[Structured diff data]
▼▼▼
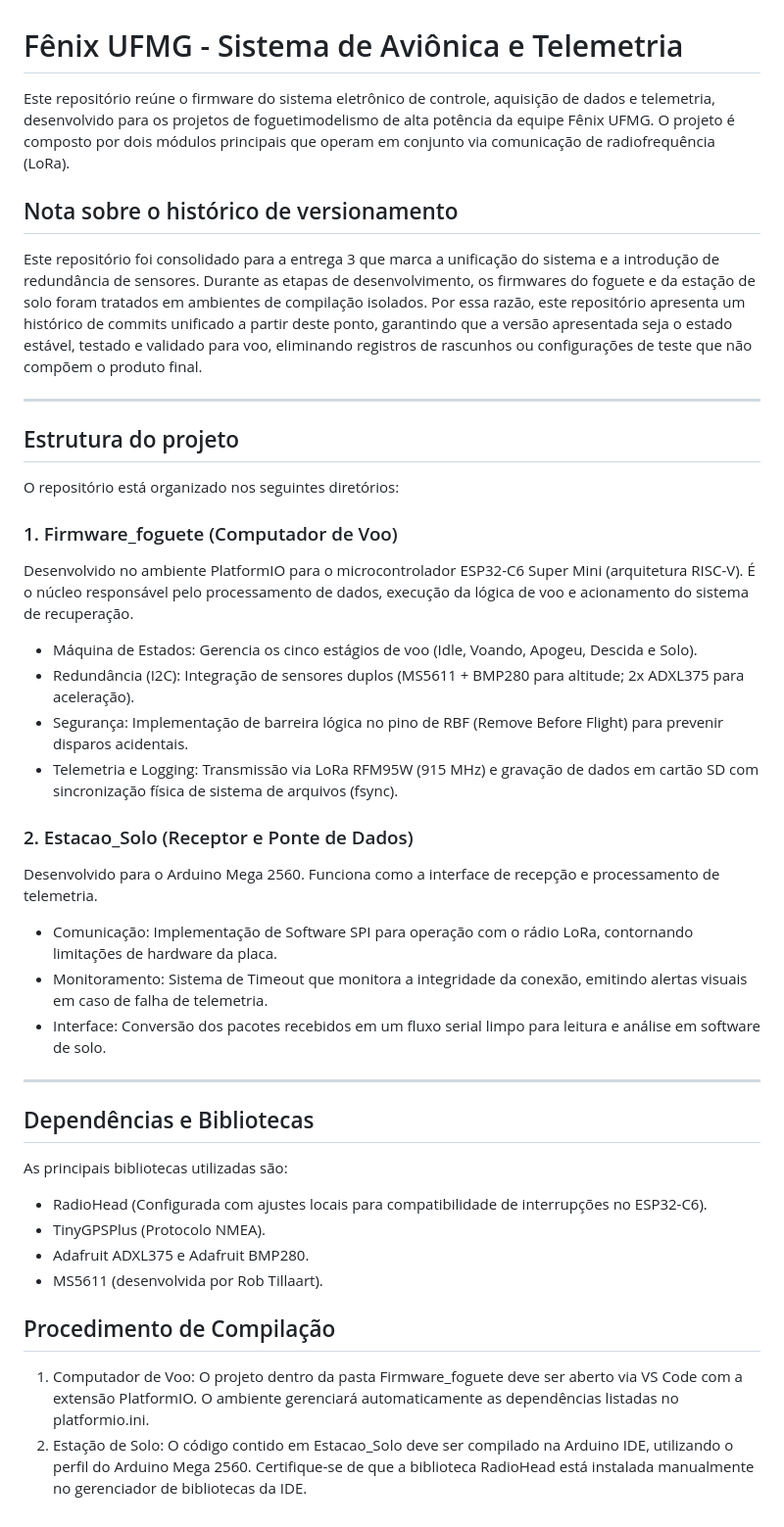
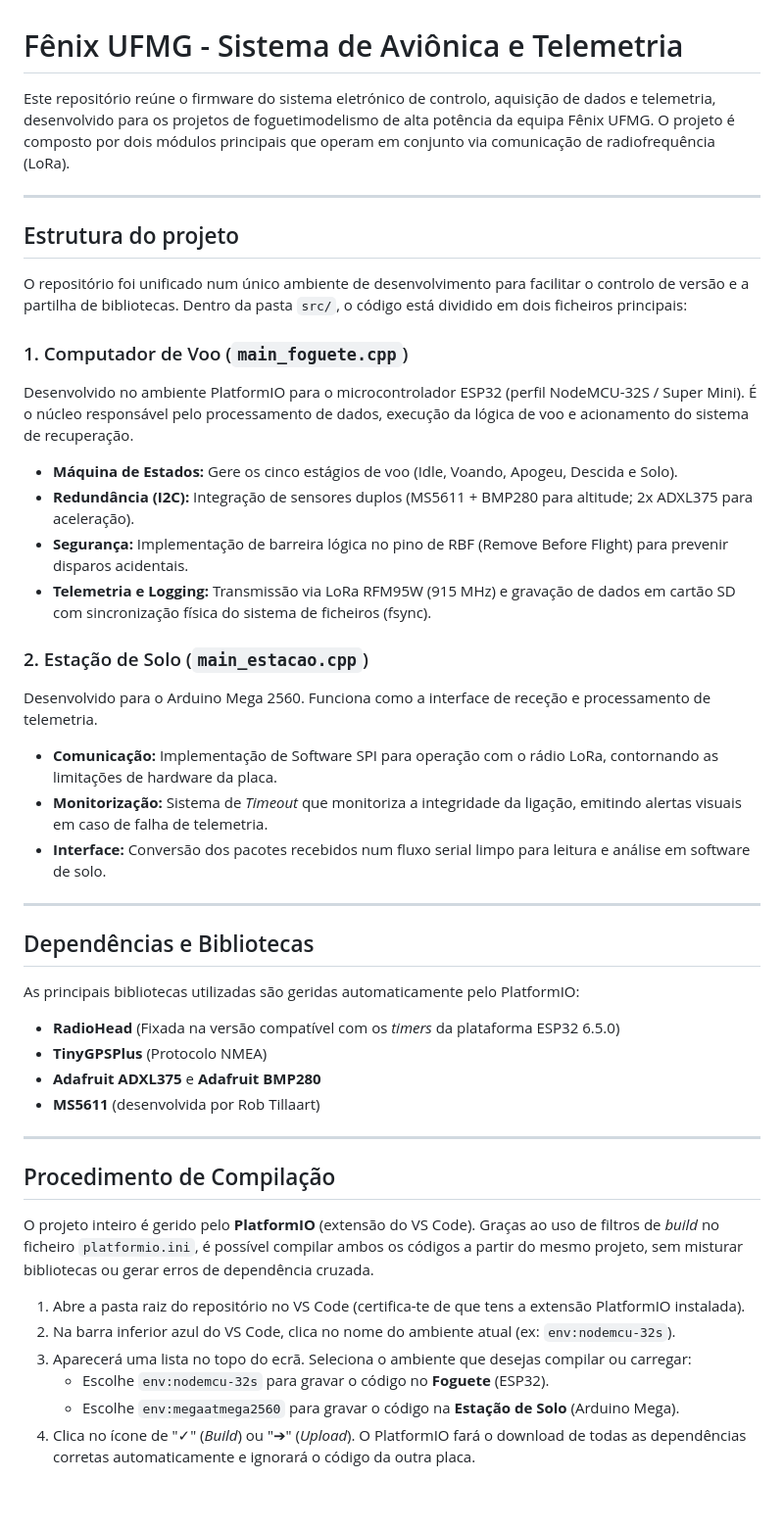
Before and after one commit to arthurxds/Fenix_firmware, a Markdown page: README.md, the part around the change. Shown at 98% size. GitHub-like rendering.

Commit message:
Revise README for language and structure improvements
Updated the README to improve clarity and correct terminology.

```diff
--- a/README.md
+++ b/README.md
@@ -1,44 +1,45 @@
 # Fênix UFMG - Sistema de Aviônica e Telemetria
 
-Este repositório reúne o firmware do sistema eletrônico de controle, aquisição de dados e telemetria, desenvolvido para os projetos de foguetimodelismo de alta potência da equipe Fênix UFMG. O projeto é composto por dois módulos principais que operam em conjunto via comunicação de radiofrequência (LoRa).
-
-## Nota sobre o histórico de versionamento
-
-Este repositório foi consolidado para a entrega 3 que marca a unificação do sistema e a introdução de redundância de sensores. Durante as etapas de desenvolvimento, os firmwares do foguete e da estação de solo foram tratados em ambientes de compilação isolados. Por essa razão, este repositório apresenta um histórico de commits unificado a partir deste ponto, garantindo que a versão apresentada seja o estado estável, testado e validado para voo, eliminando registros de rascunhos ou configurações de teste que não compõem o produto final.
+Este repositório reúne o firmware do sistema eletrónico de controlo, aquisição de dados e telemetria, desenvolvido para os projetos de foguetimodelismo de alta potência da equipa Fênix UFMG. O projeto é composto por dois módulos principais que operam em conjunto via comunicação de radiofrequência (LoRa).
 
 ---
 
 ## Estrutura do projeto
 
-O repositório está organizado nos seguintes diretórios:
+O repositório foi unificado num único ambiente de desenvolvimento para facilitar o controlo de versão e a partilha de bibliotecas. Dentro da pasta `src/`, o código está dividido em dois ficheiros principais:
 
-### 1. Firmware_foguete (Computador de Voo)
-Desenvolvido no ambiente PlatformIO para o microcontrolador ESP32-C6 Super Mini (arquitetura RISC-V). É o núcleo responsável pelo processamento de dados, execução da lógica de voo e acionamento do sistema de recuperação.
+### 1. Computador de Voo (`main_foguete.cpp`)
+Desenvolvido no ambiente PlatformIO para o microcontrolador ESP32 (perfil NodeMCU-32S / Super Mini). É o núcleo responsável pelo processamento de dados, execução da lógica de voo e acionamento do sistema de recuperação.
+* **Máquina de Estados:** Gere os cinco estágios de voo (Idle, Voando, Apogeu, Descida e Solo).
+* **Redundância (I2C):** Integração de sensores duplos (MS5611 + BMP280 para altitude; 2x ADXL375 para aceleração).
+* **Segurança:** Implementação de barreira lógica no pino de RBF (Remove Before Flight) para prevenir disparos acidentais.
+* **Telemetria e Logging:** Transmissão via LoRa RFM95W (915 MHz) e gravação de dados em cartão SD com sincronização física do sistema de ficheiros (fsync).
 
-* Máquina de Estados: Gerencia os cinco estágios de voo (Idle, Voando, Apogeu, Descida e Solo).
-* Redundância (I2C): Integração de sensores duplos (MS5611 + BMP280 para altitude; 2x ADXL375 para aceleração).
-* Segurança: Implementação de barreira lógica no pino de RBF (Remove Before Flight) para prevenir disparos acidentais.
-* Telemetria e Logging: Transmissão via LoRa RFM95W (915 MHz) e gravação de dados em cartão SD com sincronização física de sistema de arquivos (fsync).
-
-### 2. Estacao_Solo (Receptor e Ponte de Dados)
-Desenvolvido para o Arduino Mega 2560. Funciona como a interface de recepção e processamento de telemetria.
-
-* Comunicação: Implementação de Software SPI para operação com o rádio LoRa, contornando limitações de hardware da placa.
-* Monitoramento: Sistema de Timeout que monitora a integridade da conexão, emitindo alertas visuais em caso de falha de telemetria.
-* Interface: Conversão dos pacotes recebidos em um fluxo serial limpo para leitura e análise em software de solo.
+### 2. Estação de Solo (`main_estacao.cpp`)
+Desenvolvido para o Arduino Mega 2560. Funciona como a interface de receção e processamento de telemetria.
+* **Comunicação:** Implementação de Software SPI para operação com o rádio LoRa, contornando as limitações de hardware da placa.
+* **Monitorização:** Sistema de *Timeout* que monitoriza a integridade da ligação, emitindo alertas visuais em caso de falha de telemetria.
+* **Interface:** Conversão dos pacotes recebidos num fluxo serial limpo para leitura e análise em software de solo.
 
 ---
 
 ## Dependências e Bibliotecas
 
-As principais bibliotecas utilizadas são:
+As principais bibliotecas utilizadas são geridas automaticamente pelo PlatformIO:
+* **RadioHead** (Fixada na versão compatível com os *timers* da plataforma ESP32 6.5.0)
+* **TinyGPSPlus** (Protocolo NMEA)
+* **Adafruit ADXL375** e **Adafruit BMP280**
+* **MS5611** (desenvolvida por Rob Tillaart)
 
-* RadioHead (Configurada com ajustes locais para compatibilidade de interrupções no ESP32-C6).
-* TinyGPSPlus (Protocolo NMEA).
-* Adafruit ADXL375 e Adafruit BMP280.
-* MS5611 (desenvolvida por Rob Tillaart).
+---
 
 ## Procedimento de Compilação
 
-1. Computador de Voo: O projeto dentro da pasta Firmware_foguete deve ser aberto via VS Code com a extensão PlatformIO. O ambiente gerenciará automaticamente as dependências listadas no platformio.ini.
-2. Estação de Solo: O código contido em Estacao_Solo deve ser compilado na Arduino IDE, utilizando o perfil do Arduino Mega 2560. Certifique-se de que a biblioteca RadioHead está instalada manualmente no gerenciador de bibliotecas da IDE.
+O projeto inteiro é gerido pelo **PlatformIO** (extensão do VS Code). Graças ao uso de filtros de *build* no ficheiro `platformio.ini`, é possível compilar ambos os códigos a partir do mesmo projeto, sem misturar bibliotecas ou gerar erros de dependência cruzada.
+
+1. Abre a pasta raiz do repositório no VS Code (certifica-te de que tens a extensão PlatformIO instalada).
+2. Na barra inferior azul do VS Code, clica no nome do ambiente atual (ex: `env:nodemcu-32s`).
+3. Aparecerá uma lista no topo do ecrã. Seleciona o ambiente que desejas compilar ou carregar:
+   * Escolhe `env:nodemcu-32s` para gravar o código no **Foguete** (ESP32).
+   * Escolhe `env:megaatmega2560` para gravar o código na **Estação de Solo** (Arduino Mega).
+4. Clica no ícone de "✓" (*Build*) ou "➔" (*Upload*). O PlatformIO fará o download de todas as dependências corretas automaticamente e ignorará o código da outra placa.
```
▲▲▲
- What you should do
Repeat every record above exactly. Omit the pictures.

- Completed exercise
Before and after one commit to arthurxds/Fenix_firmware, a Markdown page: README.md, the part around the change. Shown at 98% size. GitHub-like rendering.

Commit message:
Revise README for language and structure improvements
Updated the README to improve clarity and correct terminology.

```diff
--- a/README.md
+++ b/README.md
@@ -1,44 +1,45 @@
 # Fênix UFMG - Sistema de Aviônica e Telemetria
 
-Este repositório reúne o firmware do sistema eletrônico de controle, aquisição de dados e telemetria, desenvolvido para os projetos de foguetimodelismo de alta potência da equipe Fênix UFMG. O projeto é composto por dois módulos principais que operam em conjunto via comunicação de radiofrequência (LoRa).
-
-## Nota sobre o histórico de versionamento
-
-Este repositório foi consolidado para a entrega 3 que marca a unificação do sistema e a introdução de redundância de sensores. Durante as etapas de desenvolvimento, os firmwares do foguete e da estação de solo foram tratados em ambientes de compilação isolados. Por essa razão, este repositório apresenta um histórico de commits unificado a partir deste ponto, garantindo que a versão apresentada seja o estado estável, testado e validado para voo, eliminando registros de rascunhos ou configurações de teste que não compõem o produto final.
+Este repositório reúne o firmware do sistema eletrónico de controlo, aquisição de dados e telemetria, desenvolvido para os projetos de foguetimodelismo de alta potência da equipa Fênix UFMG. O projeto é composto por dois módulos principais que operam em conjunto via comunicação de radiofrequência (LoRa).
 
 ---
 
 ## Estrutura do projeto
 
-O repositório está organizado nos seguintes diretórios:
+O repositório foi unificado num único ambiente de desenvolvimento para facilitar o controlo de versão e a partilha de bibliotecas. Dentro da pasta `src/`, o código está dividido em dois ficheiros principais:
 
-### 1. Firmware_foguete (Computador de Voo)
-Desenvolvido no ambiente PlatformIO para o microcontrolador ESP32-C6 Super Mini (arquitetura RISC-V). É o núcleo responsável pelo processamento de dados, execução da lógica de voo e acionamento do sistema de recuperação.
+### 1. Computador de Voo (`main_foguete.cpp`)
+Desenvolvido no ambiente PlatformIO para o microcontrolador ESP32 (perfil NodeMCU-32S / Super Mini). É o núcleo responsável pelo processamento de dados, execução da lógica de voo e acionamento do sistema de recuperação.
+* **Máquina de Estados:** Gere os cinco estágios de voo (Idle, Voando, Apogeu, Descida e Solo).
+* **Redundância (I2C):** Integração de sensores duplos (MS5611 + BMP280 para altitude; 2x ADXL375 para aceleração).
+* **Segurança:** Implementação de barreira lógica no pino de RBF (Remove Before Flight) para prevenir disparos acidentais.
+* **Telemetria e Logging:** Transmissão via LoRa RFM95W (915 MHz) e gravação de dados em cartão SD com sincronização física do sistema de ficheiros (fsync).
 
-* Máquina de Estados: Gerencia os cinco estágios de voo (Idle, Voando, Apogeu, Descida e Solo).
-* Redundância (I2C): Integração de sensores duplos (MS5611 + BMP280 para altitude; 2x ADXL375 para aceleração).
-* Segurança: Implementação de barreira lógica no pino de RBF (Remove Before Flight) para prevenir disparos acidentais.
-* Telemetria e Logging: Transmissão via LoRa RFM95W (915 MHz) e gravação de dados em cartão SD com sincronização física de sistema de arquivos (fsync).
-
-### 2. Estacao_Solo (Receptor e Ponte de Dados)
-Desenvolvido para o Arduino Mega 2560. Funciona como a interface de recepção e processamento de telemetria.
-
-* Comunicação: Implementação de Software SPI para operação com o rádio LoRa, contornando limitações de hardware da placa.
-* Monitoramento: Sistema de Timeout que monitora a integridade da conexão, emitindo alertas visuais em caso de falha de telemetria.
-* Interface: Conversão dos pacotes recebidos em um fluxo serial limpo para leitura e análise em software de solo.
+### 2. Estação de Solo (`main_estacao.cpp`)
+Desenvolvido para o Arduino Mega 2560. Funciona como a interface de receção e processamento de telemetria.
+* **Comunicação:** Implementação de Software SPI para operação com o rádio LoRa, contornando as limitações de hardware da placa.
+* **Monitorização:** Sistema de *Timeout* que monitoriza a integridade da ligação, emitindo alertas visuais em caso de falha de telemetria.
+* **Interface:** Conversão dos pacotes recebidos num fluxo serial limpo para leitura e análise em software de solo.
 
 ---
 
 ## Dependências e Bibliotecas
 
-As principais bibliotecas utilizadas são:
+As principais bibliotecas utilizadas são geridas automaticamente pelo PlatformIO:
+* **RadioHead** (Fixada na versão compatível com os *timers* da plataforma ESP32 6.5.0)
+* **TinyGPSPlus** (Protocolo NMEA)
+* **Adafruit ADXL375** e **Adafruit BMP280**
+* **MS5611** (desenvolvida por Rob Tillaart)
 
-* RadioHead (Configurada com ajustes locais para compatibilidade de interrupções no ESP32-C6).
-* TinyGPSPlus (Protocolo NMEA).
-* Adafruit ADXL375 e Adafruit BMP280.
-* MS5611 (desenvolvida por Rob Tillaart).
+---
 
 ## Procedimento de Compilação
 
-1. Computador de Voo: O projeto dentro da pasta Firmware_foguete deve ser aberto via VS Code com a extensão PlatformIO. O ambiente gerenciará automaticamente as dependências listadas no platformio.ini.
-2. Estação de Solo: O código contido em Estacao_Solo deve ser compilado na Arduino IDE, utilizando o perfil do Arduino Mega 2560. Certifique-se de que a biblioteca RadioHead está instalada manualmente no gerenciador de bibliotecas da IDE.
+O projeto inteiro é gerido pelo **PlatformIO** (extensão do VS Code). Graças ao uso de filtros de *build* no ficheiro `platformio.ini`, é possível compilar ambos os códigos a partir do mesmo projeto, sem misturar bibliotecas ou gerar erros de dependência cruzada.
+
+1. Abre a pasta raiz do repositório no VS Code (certifica-te de que tens a extensão PlatformIO instalada).
+2. Na barra inferior azul do VS Code, clica no nome do ambiente atual (ex: `env:nodemcu-32s`).
+3. Aparecerá uma lista no topo do ecrã. Seleciona o ambiente que desejas compilar ou carregar:
+   * Escolhe `env:nodemcu-32s` para gravar o código no **Foguete** (ESP32).
+   * Escolhe `env:megaatmega2560` para gravar o código na **Estação de Solo** (Arduino Mega).
+4. Clica no ícone de "✓" (*Build*) ou "➔" (*Upload*). O PlatformIO fará o download de todas as dependências corretas automaticamente e ignorará o código da outra placa.
```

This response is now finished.